Your task = Every entry, exactly as given, must be retyped.

(Collected data)
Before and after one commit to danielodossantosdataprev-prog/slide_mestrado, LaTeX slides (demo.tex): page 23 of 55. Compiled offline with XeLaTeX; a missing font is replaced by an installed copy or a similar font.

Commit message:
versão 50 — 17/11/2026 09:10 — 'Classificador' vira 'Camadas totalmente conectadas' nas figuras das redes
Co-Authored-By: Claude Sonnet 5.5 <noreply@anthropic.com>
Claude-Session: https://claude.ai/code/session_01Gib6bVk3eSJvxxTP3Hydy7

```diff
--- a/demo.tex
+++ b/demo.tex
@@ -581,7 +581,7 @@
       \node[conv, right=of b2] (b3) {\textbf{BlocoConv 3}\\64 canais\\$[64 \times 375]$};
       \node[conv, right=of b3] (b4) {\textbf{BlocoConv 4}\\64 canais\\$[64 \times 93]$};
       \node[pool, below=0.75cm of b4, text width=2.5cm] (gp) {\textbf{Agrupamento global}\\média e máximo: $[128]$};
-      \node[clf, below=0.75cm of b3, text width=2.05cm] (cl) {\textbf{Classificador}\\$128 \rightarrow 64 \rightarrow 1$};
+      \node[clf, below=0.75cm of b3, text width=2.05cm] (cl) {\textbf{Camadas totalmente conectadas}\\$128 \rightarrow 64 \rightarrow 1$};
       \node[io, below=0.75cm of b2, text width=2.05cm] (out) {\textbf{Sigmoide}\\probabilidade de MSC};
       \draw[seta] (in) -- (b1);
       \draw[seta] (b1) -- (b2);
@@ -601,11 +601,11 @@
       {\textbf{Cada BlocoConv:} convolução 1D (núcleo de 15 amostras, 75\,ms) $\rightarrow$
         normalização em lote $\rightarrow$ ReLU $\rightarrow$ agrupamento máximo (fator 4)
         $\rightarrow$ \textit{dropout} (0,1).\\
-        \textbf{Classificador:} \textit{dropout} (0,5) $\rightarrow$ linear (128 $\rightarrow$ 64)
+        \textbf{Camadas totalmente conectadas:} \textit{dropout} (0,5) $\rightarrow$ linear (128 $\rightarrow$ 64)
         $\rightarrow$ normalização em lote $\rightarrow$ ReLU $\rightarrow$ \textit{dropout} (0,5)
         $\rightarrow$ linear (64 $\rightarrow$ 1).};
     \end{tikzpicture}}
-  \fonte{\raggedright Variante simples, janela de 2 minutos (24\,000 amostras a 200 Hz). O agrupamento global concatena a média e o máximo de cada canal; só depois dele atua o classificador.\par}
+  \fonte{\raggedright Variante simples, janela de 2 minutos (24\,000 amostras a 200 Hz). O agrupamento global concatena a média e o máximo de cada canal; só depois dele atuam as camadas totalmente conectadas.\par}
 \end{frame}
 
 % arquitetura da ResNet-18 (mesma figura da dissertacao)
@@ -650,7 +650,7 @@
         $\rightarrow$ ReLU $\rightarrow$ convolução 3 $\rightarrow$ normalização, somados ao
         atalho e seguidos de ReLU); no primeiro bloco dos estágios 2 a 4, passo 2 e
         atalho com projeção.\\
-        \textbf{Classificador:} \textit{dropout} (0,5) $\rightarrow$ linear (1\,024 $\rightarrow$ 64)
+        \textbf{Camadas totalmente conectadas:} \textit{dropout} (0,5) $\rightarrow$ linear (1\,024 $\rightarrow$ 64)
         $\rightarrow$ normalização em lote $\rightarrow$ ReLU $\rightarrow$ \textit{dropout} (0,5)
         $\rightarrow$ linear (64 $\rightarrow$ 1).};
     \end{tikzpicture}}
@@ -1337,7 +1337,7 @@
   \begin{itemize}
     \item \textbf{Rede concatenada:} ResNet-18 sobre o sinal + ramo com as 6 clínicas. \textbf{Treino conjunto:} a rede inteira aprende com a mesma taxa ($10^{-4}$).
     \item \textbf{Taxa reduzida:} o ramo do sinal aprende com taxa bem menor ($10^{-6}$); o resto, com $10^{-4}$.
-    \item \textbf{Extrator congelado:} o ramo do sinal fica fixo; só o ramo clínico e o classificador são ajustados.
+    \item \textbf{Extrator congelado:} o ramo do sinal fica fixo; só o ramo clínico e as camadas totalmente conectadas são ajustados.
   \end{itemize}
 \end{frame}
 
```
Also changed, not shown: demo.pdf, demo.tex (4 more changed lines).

Result of this task =
Before and after one commit to danielodossantosdataprev-prog/slide_mestrado, LaTeX slides (demo.tex): page 23 of 55. Compiled offline with XeLaTeX; a missing font is replaced by an installed copy or a similar font.

Commit message:
versão 50 — 17/11/2026 09:10 — 'Classificador' vira 'Camadas totalmente conectadas' nas figuras das redes
Co-Authored-By: Claude Sonnet 5.5 <noreply@anthropic.com>
Claude-Session: https://claude.ai/code/session_01Gib6bVk3eSJvxxTP3Hydy7

```diff
--- a/demo.tex
+++ b/demo.tex
@@ -581,7 +581,7 @@
       \node[conv, right=of b2] (b3) {\textbf{BlocoConv 3}\\64 canais\\$[64 \times 375]$};
       \node[conv, right=of b3] (b4) {\textbf{BlocoConv 4}\\64 canais\\$[64 \times 93]$};
       \node[pool, below=0.75cm of b4, text width=2.5cm] (gp) {\textbf{Agrupamento global}\\média e máximo: $[128]$};
-      \node[clf, below=0.75cm of b3, text width=2.05cm] (cl) {\textbf{Classificador}\\$128 \rightarrow 64 \rightarrow 1$};
+      \node[clf, below=0.75cm of b3, text width=2.05cm] (cl) {\textbf{Camadas totalmente conectadas}\\$128 \rightarrow 64 \rightarrow 1$};
       \node[io, below=0.75cm of b2, text width=2.05cm] (out) {\textbf{Sigmoide}\\probabilidade de MSC};
       \draw[seta] (in) -- (b1);
       \draw[seta] (b1) -- (b2);
@@ -601,11 +601,11 @@
       {\textbf{Cada BlocoConv:} convolução 1D (núcleo de 15 amostras, 75\,ms) $\rightarrow$
         normalização em lote $\rightarrow$ ReLU $\rightarrow$ agrupamento máximo (fator 4)
         $\rightarrow$ \textit{dropout} (0,1).\\
-        \textbf{Classificador:} \textit{dropout} (0,5) $\rightarrow$ linear (128 $\rightarrow$ 64)
+        \textbf{Camadas totalmente conectadas:} \textit{dropout} (0,5) $\rightarrow$ linear (128 $\rightarrow$ 64)
         $\rightarrow$ normalização em lote $\rightarrow$ ReLU $\rightarrow$ \textit{dropout} (0,5)
         $\rightarrow$ linear (64 $\rightarrow$ 1).};
     \end{tikzpicture}}
-  \fonte{\raggedright Variante simples, janela de 2 minutos (24\,000 amostras a 200 Hz). O agrupamento global concatena a média e o máximo de cada canal; só depois dele atua o classificador.\par}
+  \fonte{\raggedright Variante simples, janela de 2 minutos (24\,000 amostras a 200 Hz). O agrupamento global concatena a média e o máximo de cada canal; só depois dele atuam as camadas totalmente conectadas.\par}
 \end{frame}
 
 % arquitetura da ResNet-18 (mesma figura da dissertacao)
@@ -650,7 +650,7 @@
         $\rightarrow$ ReLU $\rightarrow$ convolução 3 $\rightarrow$ normalização, somados ao
         atalho e seguidos de ReLU); no primeiro bloco dos estágios 2 a 4, passo 2 e
         atalho com projeção.\\
-        \textbf{Classificador:} \textit{dropout} (0,5) $\rightarrow$ linear (1\,024 $\rightarrow$ 64)
+        \textbf{Camadas totalmente conectadas:} \textit{dropout} (0,5) $\rightarrow$ linear (1\,024 $\rightarrow$ 64)
         $\rightarrow$ normalização em lote $\rightarrow$ ReLU $\rightarrow$ \textit{dropout} (0,5)
         $\rightarrow$ linear (64 $\rightarrow$ 1).};
     \end{tikzpicture}}
@@ -1337,7 +1337,7 @@
   \begin{itemize}
     \item \textbf{Rede concatenada:} ResNet-18 sobre o sinal + ramo com as 6 clínicas. \textbf{Treino conjunto:} a rede inteira aprende com a mesma taxa ($10^{-4}$).
     \item \textbf{Taxa reduzida:} o ramo do sinal aprende com taxa bem menor ($10^{-6}$); o resto, com $10^{-4}$.
-    \item \textbf{Extrator congelado:} o ramo do sinal fica fixo; só o ramo clínico e o classificador são ajustados.
+    \item \textbf{Extrator congelado:} o ramo do sinal fica fixo; só o ramo clínico e as camadas totalmente conectadas são ajustados.
   \end{itemize}
 \end{frame}
 
```
Also changed, not shown: demo.pdf, demo.tex (4 more changed lines).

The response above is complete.